§ PROMPT
Scan the material below for the word "https", then copy every line in which it appears.

§ SUPPLIED INFORMATION
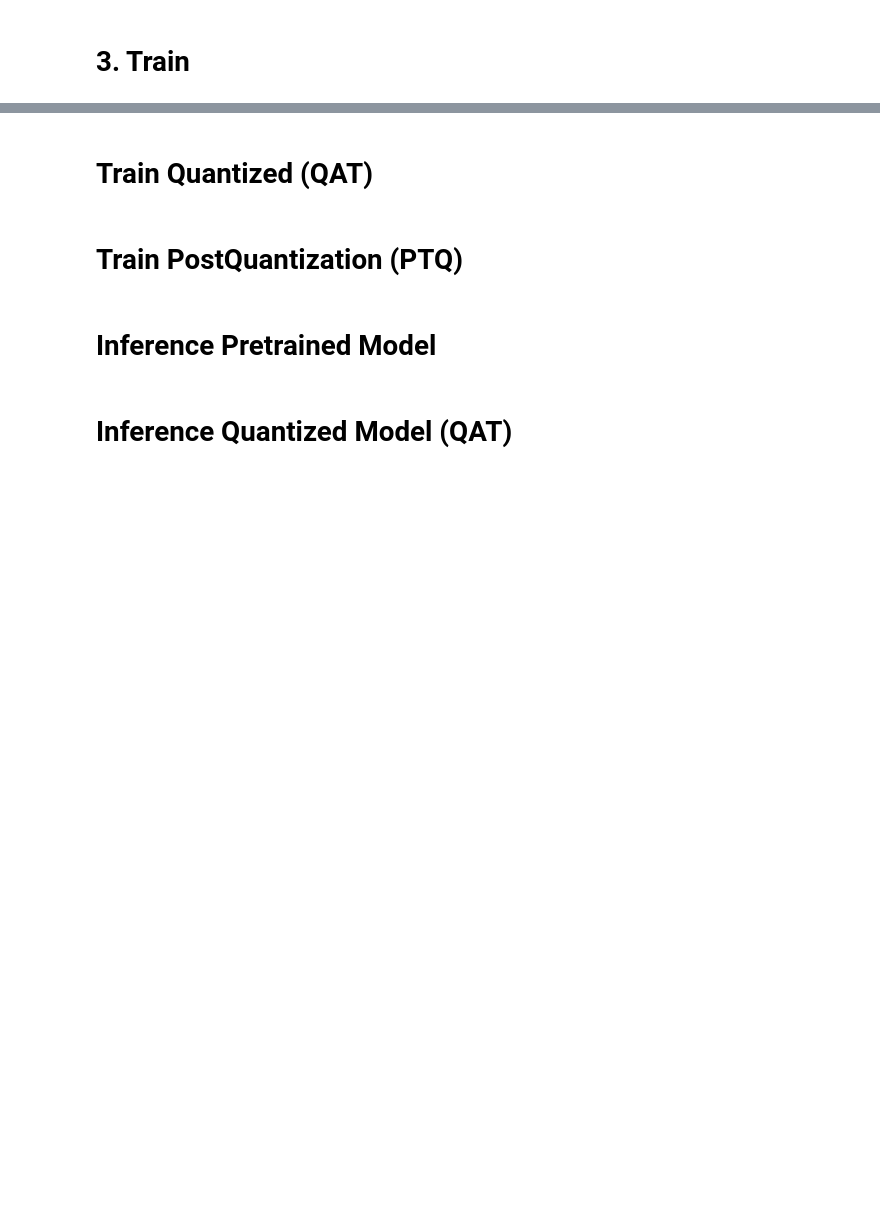
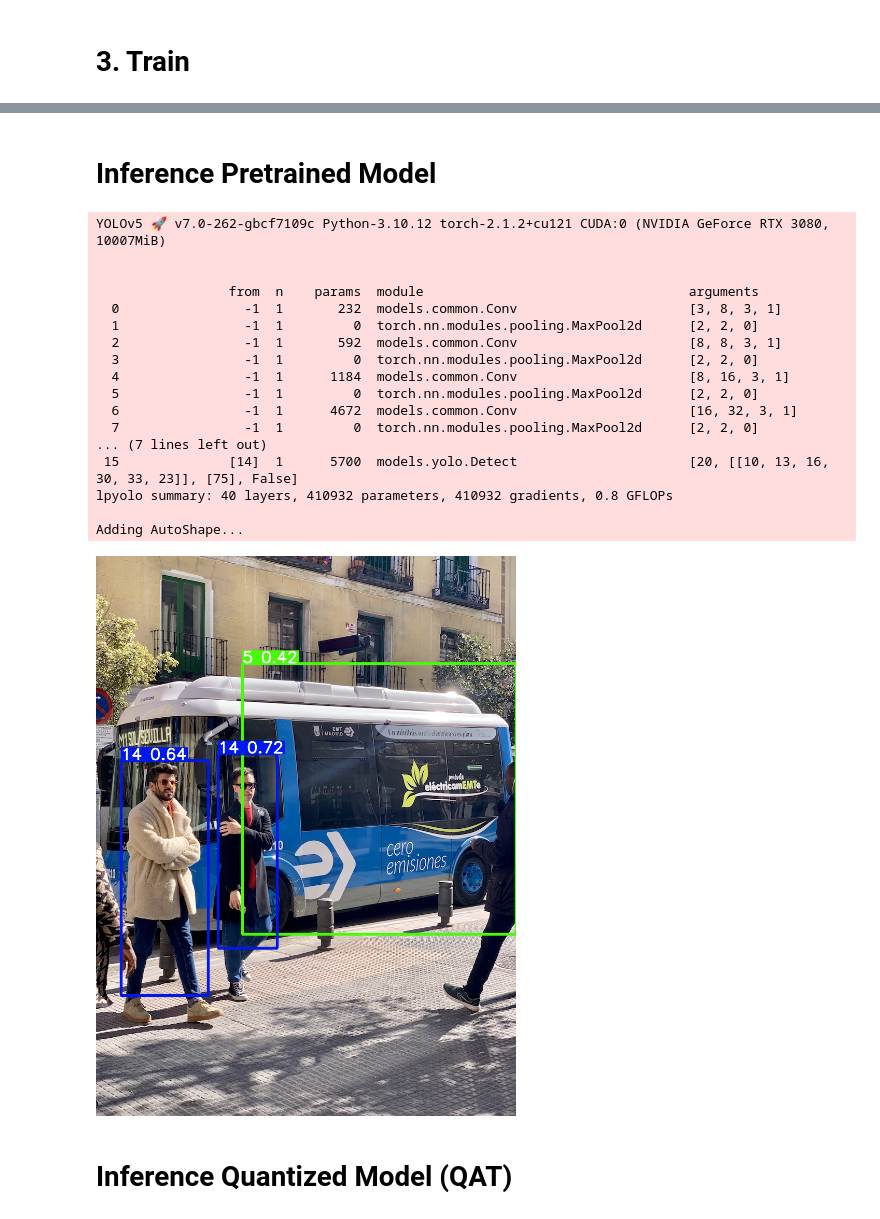
Before and after one commit to omarelhedaby/quant_yolov5, a Jupyter notebook: experiments.ipynb, the cells around one changed output, grey strips where cells are left out. Cells and saved outputs as stored; diff of their text form; code cells hidden in the pictures; blank space fills up the shorter version.

Commit message:
Full Quantization + notebook cleaning

```diff
--- a/experiments.ipynb
+++ b/experiments.ipynb
@@ -56,2 +52,0 @@ torch.save(ckpt,"experiment_models/yolov5s.pt")
-# %% [markdown]
-# Train Quantized (QAT)
@@ -61,2 +52,0 @@ torch.save(ckpt,"experiment_models/yolov5s.pt")
-# %% [markdown]
-# Train PostQuantization (PTQ)
@@ -65,18 +53,36 @@ torch.save(ckpt,"experiment_models/yolov5s.pt")
 # %% [markdown]
 # Inference Pretrained Model
 # %%
-# YOLOv5 PyTorch HUB Inference (DetectionModels only)
 import torch
 
 model_pre = torch.hub.load('.',
                        'custom',
-                       'experiment_models/yolov5s.pt',
+                       'experiment_models/lpyolo.pt',
                        source='local',
-                       classes = 80,
-                       cfg = "models/yolov5s.yaml",
+                       classes = 20,
+                       cfg = "models/lpyolo.yaml",
                        force_reload=True
                       )
 
-im = 'https://ultralytics.com/images/zidane.jpg'  # file, Path, PIL.Image, OpenCV, nparray, list
+im = 'https://ultralytics.com/images/bus.jpg'  # file, Path, PIL.Image, OpenCV, nparray, list
 results = model_pre(im)  # inference
-results.print()  # or .show(), .save(), .crop(), .pandas(), etc.
+results.show()  # or .show(), .save(), .crop(), .pandas(), etc.
+# %% [output]
+YOLOv5 🚀 v7.0-262-gbcf7109c Python-3.10.12 torch-2.1.2+cu121 CUDA:0 (NVIDIA GeForce RTX 3080, 10007MiB)
+
+
+                 from  n    params  module                                  arguments
+  0                -1  1       232  models.common.Conv                      [3, 8, 3, 1]
+  1                -1  1         0  torch.nn.modules.pooling.MaxPool2d      [2, 2, 0]
+  2                -1  1       592  models.common.Conv                      [8, 8, 3, 1]
+  3                -1  1         0  torch.nn.modules.pooling.MaxPool2d      [2, 2, 0]
+  4                -1  1      1184  models.common.Conv                      [8, 16, 3, 1]
+  5                -1  1         0  torch.nn.modules.pooling.MaxPool2d      [2, 2, 0]
+  6                -1  1      4672  models.common.Conv                      [16, 32, 3, 1]
+  7                -1  1         0  torch.nn.modules.pooling.MaxPool2d      [2, 2, 0]
+... (7 lines left out)
+ 15              [14]  1      5700  models.yolo.Detect                      [20, [[10, 13, 16, 30, 33, 23]], [75], False]
+lpyolo summary: 40 layers, 410932 parameters, 410932 gradients, 0.8 GFLOPs
+
+Adding AutoShape...
+[figure, added]
```
Also changed, not shown: parts of 41 cells of this notebook, 4 other files.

§ ANSWER FOR THE TASK
-im = 'https://ultralytics.com/images/zidane.jpg'  # file, Path, PIL.Image, OpenCV, nparray, list
+im = 'https://ultralytics.com/images/bus.jpg'  # file, Path, PIL.Image, OpenCV, nparray, list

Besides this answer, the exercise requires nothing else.